◆ **Task to carry out**
Every line of the entries below that includes "rgba" belongs in the answer, copied as written.

##### The input

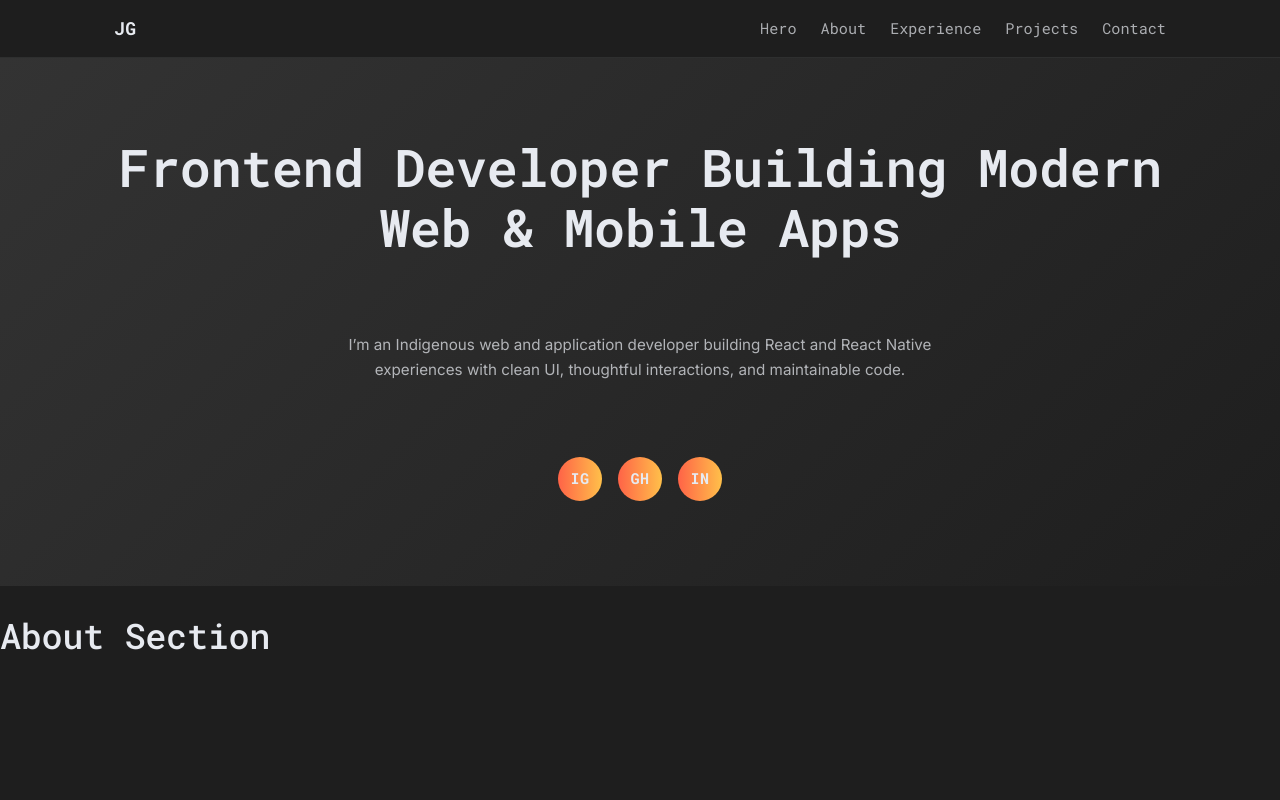
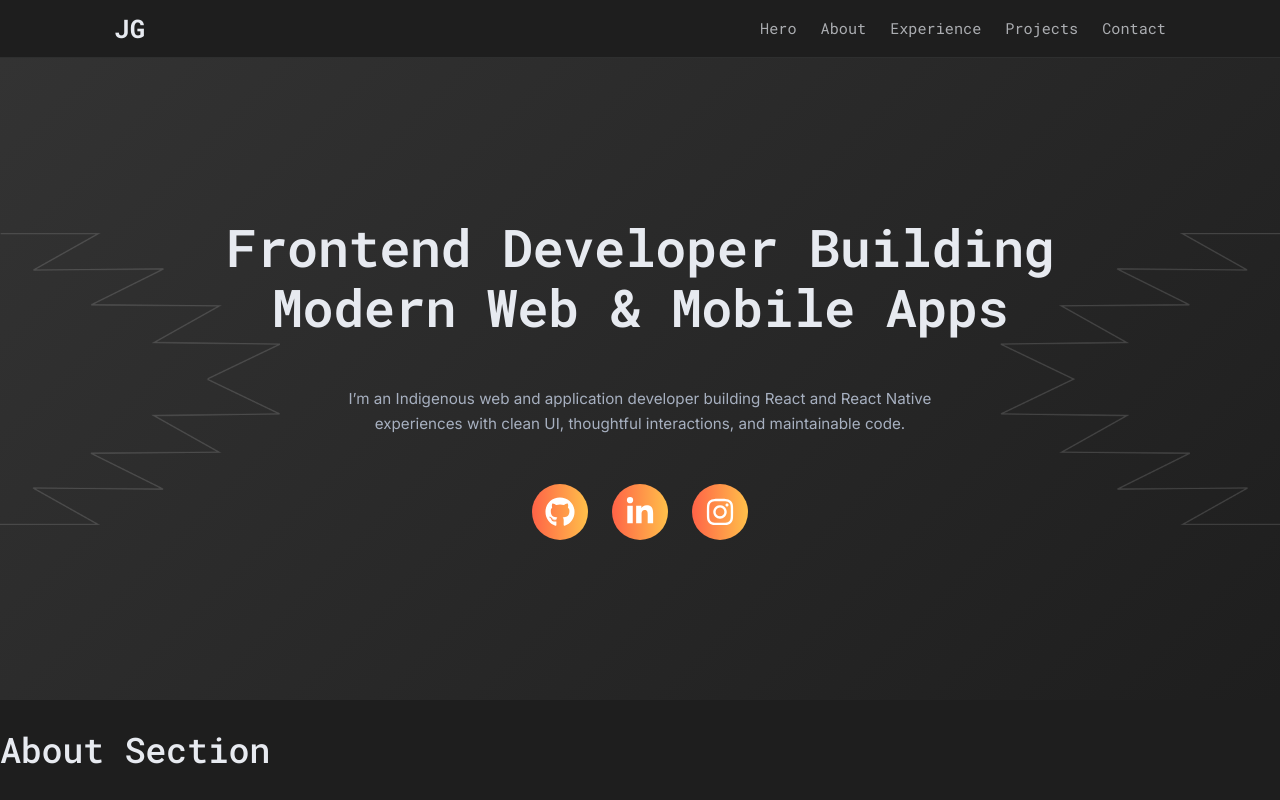
Before and after one commit to jordnlnn/dev-portfolio-26, a React (Vite) app: page / in a window 1280 px wide. Shown: the top 800 px of the page. Built offline with nearby package versions, Linux system fonts and the light colour scheme.

Commit message:
Update styles for Hero section, add icons, add background asset

```diff
--- a/package.json
+++ b/package.json
@@ -11,7 +11,8 @@
   },
   "dependencies": {
     "react": "^19.2.0",
-    "react-dom": "^19.2.0"
+    "react-dom": "^19.2.0",
+    "react-icons": "^5.5.0"
   },
   "devDependencies": {
     "@eslint/js": "^9.39.1",
--- a/src/sections/Hero.jsx
+++ b/src/sections/Hero.jsx
@@ -1,3 +1,5 @@
+import { FaGithub, FaLinkedinIn, FaInstagram } from "react-icons/fa";
+
 export default function Hero() {
   return (
     <section id="hero" className="hero">
@@ -13,14 +15,34 @@ export default function Hero() {
         </p>
 
         <div className="hero__social" aria-label="Social links">
-          <a href="#" aria-label="Instagram">
-            IG
+          <a
+            className="icon-btn"
+            href="https://github.com/jordnlnn"
+            target="_blank"
+            rel="noreferrer"
+            aria-label="GitHub"
+          >
+            <FaGithub />
           </a>
-          <a href="#" aria-label="GitHub">
-            GH
+
+          <a
+            className="icon-btn"
+            href="https://www.linkedin.com/in/jordangoldtooth/"
+            target="_blank"
+            rel="noreferrer"
+            aria-label="LinkedIn"
+          >
+            <FaLinkedinIn />
           </a>
-          <a href="#" aria-label="LinkedIn">
-            IN
+
+          <a
+            className="icon-btn"
+            href="https://instagram.com/jordnlnn.dev"
+            target="_blank"
+            rel="noreferrer"
+            aria-label="Instagram"
+          >
+            <FaInstagram />
           </a>
         </div>
       </div>
--- a/src/styles/_hero.scss
+++ b/src/styles/_hero.scss
@@ -1,14 +1,34 @@
 .hero {
-  //padding-top: calc(var(--nav-h) + var(--space-6));
-  padding-bottom: var(--space-6);
+  position: relative;
+  padding-top: var(--space-8);
+  padding-bottom: var(--space-8);
   background: var(--bg-gradient);
+  overflow: hidden;
+}
+
+.hero::before {
+  content: "";
+  position: absolute;
+  inset: 0;
+  background-image: url(../../assets/hero-image-drawing.png);
+  background-repeat: no-repeat;
+  background-size: cover;
+  background-position: center;
+  opacity: 0.15;
+  pointer-events: none;
+}
+
+.hero > * {
+  position: relative;
+  z-index: 1;
 }
 
 .hero__inner {
-  min-height: clamp(420px, 60vh, 560px);
+  //min-height: clamp(420px, 60vh, 560px);
   display: grid;
   place-items: center;
   text-align: center;
+  padding: var(--space-8) 0;
 }
 
 .hero__title {
@@ -17,38 +37,54 @@
   font-size: clamp(2rem, 4.8vw, 3.25rem);
   line-height: 1.15;
   color: var(--text);
-  margin-bottom: 0;
-  //text-wrap: balance;
+  margin: 0;
+  max-width: 27ch;
 }
 
 .hero__description {
   max-width: 70ch;
   font-size: var(--fs-1);
-  color: rgba(231, 234, 240, 0.72);
-  margin-bottom: 0;
+  color: var(--muted);
+  margin: var(--space-6) 0;
 }
 
 .hero__social {
   display: flex;
-  gap: var(--space-3);
+  gap: var(--space-4);
   justify-content: center;
 }
 
-.hero__social a {
-  width: 44px;
-  height: 44px;
+/* Reusable icon button */
+.icon-btn {
+  width: 56px;
+  height: 56px;
   display: grid;
   place-items: center;
-  border-radius: 100%;
+  border-radius: 999px;
   background: var(--accent-gradient);
-  font-family: var(--font-mono);
-  font-weight: 700;
-  letter-spacing: 0.02em;
-  border: none !important;
-  outline: none !important;
+  color: #ffffff;
+  //border: 1px solid white;
+  //box-shadow: 0 12px 24px rgba(0, 0, 0, 0.35);
+  transition: transform 160ms ease, box-shadow 160ms ease, filter 160ms ease;
 }
 
-.hero__social a:focus-visible {
-  outline: 2px solid rgba(255, 192, 74, 0.7);
-  outline-offset: 4px;
+.icon-btn svg {
+  width: 30px;
+  height: 30px;
 }
+
+/* Subtle hover — no color changes, just motion */
+.icon-btn:hover {
+  transform: translateY(-2px);
+  filter: saturate(1.05);
+  box-shadow: 0 16px 30px rgba(0, 0, 0, 0.4);
+}
+
+.icon-btn:active {
+  transform: translateY(0px);
+}
+
+// .hero__social a:focus-visible {
+//   outline: 2px solid rgba(255, 192, 74, 0.7);
+//   outline-offset: 4px;
+// }
--- a/src/styles/_navbar.scss
+++ b/src/styles/_navbar.scss
@@ -18,7 +18,7 @@
 .nav__brand {
   font-family: var(--font-mono);
   letter-spacing: 0.02em;
-  font-size: var(--fs-2);
+  font-size: var(--fs-3);
   color: var(--text);
   font-weight: 700;
 }
--- a/src/styles/_tokens.scss
+++ b/src/styles/_tokens.scss
@@ -38,6 +38,9 @@
   --space-4: 1.5rem;
   --space-5: 2rem;
   --space-6: 3rem;
+  --space-7: 4rem;
+  --space-8: 5rem;
+  --space-9: 6rem;
 
   /* Radius + shadow */
   --radius: 16px;
```
Also changed, not shown: assets/hero-image-drawing.png (added), 1 other file (tests, documents, lock files or other folders).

##########

◆ **Your solution**
-  color: rgba(231, 234, 240, 0.72);
+  //box-shadow: 0 12px 24px rgba(0, 0, 0, 0.35);
-  outline: 2px solid rgba(255, 192, 74, 0.7);
+  box-shadow: 0 16px 30px rgba(0, 0, 0, 0.4);
+//   outline: 2px solid rgba(255, 192, 74, 0.7);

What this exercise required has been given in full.